This is another area that should be changed!
Hastert Contracted to Lobby for Turkey
Friday 10 April 2009
Former House Speaker Dennis Hastert (R-Illinois) will represent the government of Turkey on many bi-lateral issues, including a resolution before the US Congress on the mass killing of Armenian citizens in Turkey during the 1900’s. (Photo: Getty Images)
The Turkish government has signed another prominent former congressional leader to join its K Street team.
Former House Speaker Dennis Hastert (R-Ill.) and others at his firm, Dickstein Shapiro, are working on a $35,000-per-month contract for Turkey, according to records on file with the Justice Department.
Hastert was the longest-serving Republican House Speaker until he retired from his seat after the 2006 midterm elections. He joined Dickstein in June 2008.
The agreement is a subcontract between Hastert s firm and the Gephardt Group, founded by Richard Gephardt, the ex-Missouri congressman who was the Democratic House leader for several years. Gephardt and others at DLA Piper replaced the Livingston Group, longtime lobbyists for Turkey, as its Washington representatives last year.

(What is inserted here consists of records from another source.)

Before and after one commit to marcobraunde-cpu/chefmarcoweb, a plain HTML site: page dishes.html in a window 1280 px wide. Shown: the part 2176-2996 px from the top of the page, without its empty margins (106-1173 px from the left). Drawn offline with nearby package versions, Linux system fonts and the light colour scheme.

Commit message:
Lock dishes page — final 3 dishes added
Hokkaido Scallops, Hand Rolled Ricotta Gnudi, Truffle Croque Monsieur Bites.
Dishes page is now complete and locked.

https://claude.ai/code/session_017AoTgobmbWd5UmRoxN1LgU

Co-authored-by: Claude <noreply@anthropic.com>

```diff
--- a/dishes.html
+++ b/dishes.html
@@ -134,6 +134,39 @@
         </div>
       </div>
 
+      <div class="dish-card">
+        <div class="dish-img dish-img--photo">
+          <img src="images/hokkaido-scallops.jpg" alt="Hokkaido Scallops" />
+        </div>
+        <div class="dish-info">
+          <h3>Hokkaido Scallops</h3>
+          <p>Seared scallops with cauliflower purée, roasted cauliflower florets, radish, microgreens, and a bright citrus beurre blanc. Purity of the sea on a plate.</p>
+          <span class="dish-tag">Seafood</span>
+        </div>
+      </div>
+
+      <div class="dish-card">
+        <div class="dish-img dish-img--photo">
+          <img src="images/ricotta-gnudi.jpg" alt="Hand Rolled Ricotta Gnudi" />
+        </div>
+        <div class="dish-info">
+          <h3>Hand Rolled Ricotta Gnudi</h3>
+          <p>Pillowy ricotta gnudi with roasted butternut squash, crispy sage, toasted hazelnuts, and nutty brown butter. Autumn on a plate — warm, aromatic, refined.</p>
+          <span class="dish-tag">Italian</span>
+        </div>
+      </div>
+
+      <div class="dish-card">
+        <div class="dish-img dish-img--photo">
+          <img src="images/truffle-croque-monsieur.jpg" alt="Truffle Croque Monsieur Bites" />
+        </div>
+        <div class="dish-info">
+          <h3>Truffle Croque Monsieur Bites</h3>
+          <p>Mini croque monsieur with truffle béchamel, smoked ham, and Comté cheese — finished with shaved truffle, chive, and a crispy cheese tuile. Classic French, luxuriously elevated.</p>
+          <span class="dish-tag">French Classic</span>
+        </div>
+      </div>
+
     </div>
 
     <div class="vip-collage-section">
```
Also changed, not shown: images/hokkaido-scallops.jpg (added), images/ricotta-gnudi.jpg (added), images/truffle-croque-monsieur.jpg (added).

In a Feb. 27 letter to Thomas O Donnell, Gephardt s former chief of staff and executive vice president at his firm, Dickstein partner Robert Mangas says he and Hastert will be principally involved in the representation of Turkey. Mangas says in the letter that the firm will serve as Turkey s counsel, in connection with the extension and strengthening of the Turkish-American relationship in several areas, such as trade, energy security and counterterrorism efforts.
Also working with Hastert and Mangas on the contract at Dickstein are Allison Shulman, a legislative specialist at the firm, and former Sen. Tim Hutchinson (R-Ark.), according to Justice Department records.
One issue Hastert and others lobbying for Turkey will have to deal with this year is a congressional resolution that defines the killing of an estimated 1.5 million Armenians by Ottoman Turks in the early 1900s as genocide. The Turkish government opposes the resolution and has lobbied against it every time it has been introduced in Congress.
On the campaign trail last year, Barack Obama explicitly said the killing was genocide. But on a recent trip to Turkey, President Obama only said he stood by those prior statements. He did not use the word genocide, angering some Armenian-American activists.
This Congress, the resolution to recognize the massacre as genocide was introduced by Rep. Adam Schiff (D-Calif.). So far, the bill has attracted 93 co-sponsors.
In October 2007, the same resolution was passed out of the House Foreign Affairs Committee in a contentious vote. But House Speaker Nancy Pelosi (D-Calif.) did not end up allowing the bill to come to a vote as Turkish officials repeatedly said passing the resolution would threaten the nation’s alliance with the United States.
Hastert has also been involved in the debate over the genocide resolution. In 2000, the Illinois Republican, then House Speaker, took the measure off the voting schedule after being asked by President Bill Clinton to do so.